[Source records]

□ □ □ □ □ □ □

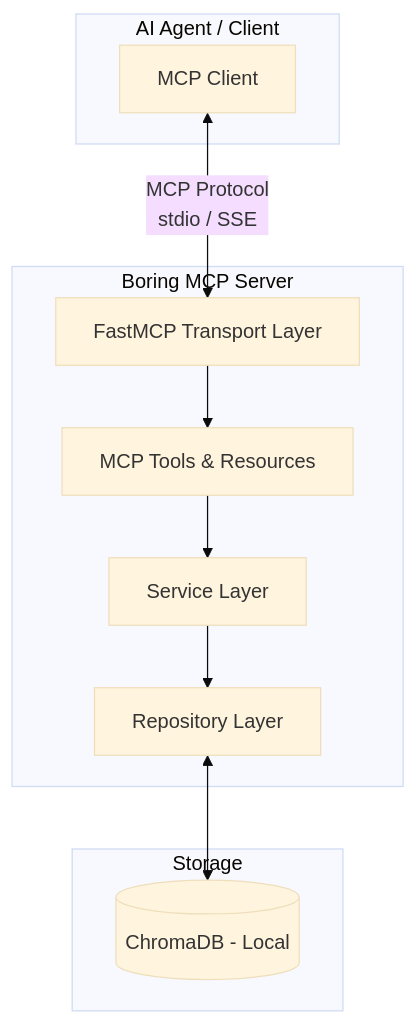
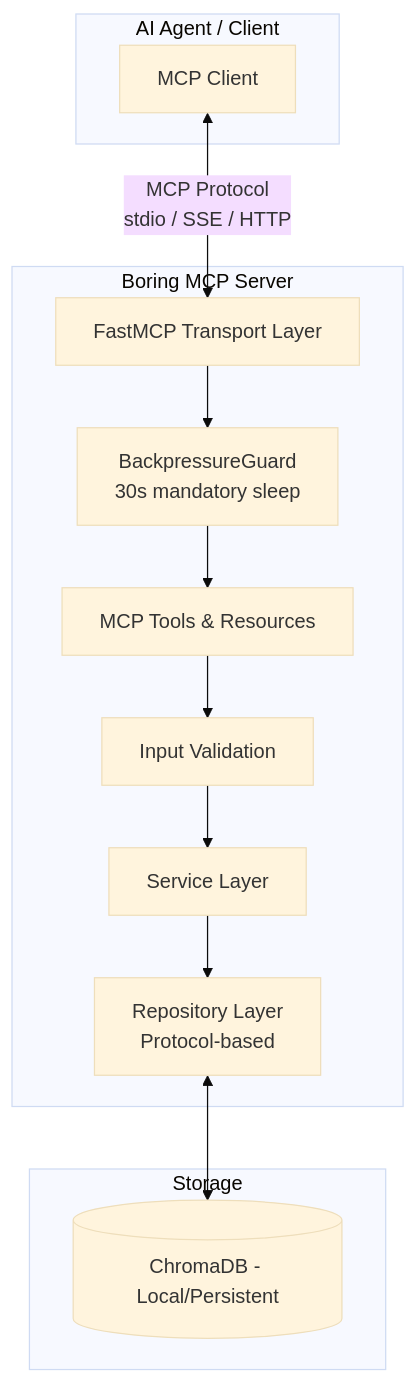
Before and after one commit to Zaexv/boring-mcp: the first of 6 diagrams in ai-docs/architecture.md, drawn with Mermaid (base theme). The commit also changed other lines of this file and 21 other files, not shown here.

````diff
--- a/ai-docs/architecture.md
+++ b/ai-docs/architecture.md
@@ -13,23 +26,27 @@
 ```mermaid
 graph TB
     subgraph "AI Agent / Client"
         A[MCP Client]
     end
 
     subgraph "Boring MCP Server"
+        BP[BackpressureGuard<br>30s mandatory sleep]
         B[FastMCP Transport Layer]
         C[MCP Tools & Resources]
+        V[Input Validation]
         D[Service Layer]
-        E[Repository Layer]
+        E[Repository Layer<br>Protocol-based]
     end
 
     subgraph "Storage"
-        F[(ChromaDB - Local)]
+        F[(ChromaDB - Local/Persistent)]
     end
 
-    A <-->|MCP Protocol<br>stdio / SSE| B
-    B --> C
-    C --> D
+    A <-->|MCP Protocol<br>stdio / SSE / HTTP| B
+    B --> BP
+    BP --> C
+    C --> V
+    V --> D
     D --> E
     E <--> F
 ```
````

□ □ □ □ □ □ □

→ Aim of the exercise: Output the entries above exactly, without their pictures.

→ Result of this exercise:
Before and after one commit to Zaexv/boring-mcp: the first of 6 diagrams in ai-docs/architecture.md, drawn with Mermaid (base theme). The commit also changed other lines of this file and 21 other files, not shown here.

````diff
--- a/ai-docs/architecture.md
+++ b/ai-docs/architecture.md
@@ -13,23 +26,27 @@
 ```mermaid
 graph TB
     subgraph "AI Agent / Client"
         A[MCP Client]
     end
 
     subgraph "Boring MCP Server"
+        BP[BackpressureGuard<br>30s mandatory sleep]
         B[FastMCP Transport Layer]
         C[MCP Tools & Resources]
+        V[Input Validation]
         D[Service Layer]
-        E[Repository Layer]
+        E[Repository Layer<br>Protocol-based]
     end
 
     subgraph "Storage"
-        F[(ChromaDB - Local)]
+        F[(ChromaDB - Local/Persistent)]
     end
 
-    A <-->|MCP Protocol<br>stdio / SSE| B
-    B --> C
-    C --> D
+    A <-->|MCP Protocol<br>stdio / SSE / HTTP| B
+    B --> BP
+    BP --> C
+    C --> V
+    V --> D
     D --> E
     E <--> F
 ```
````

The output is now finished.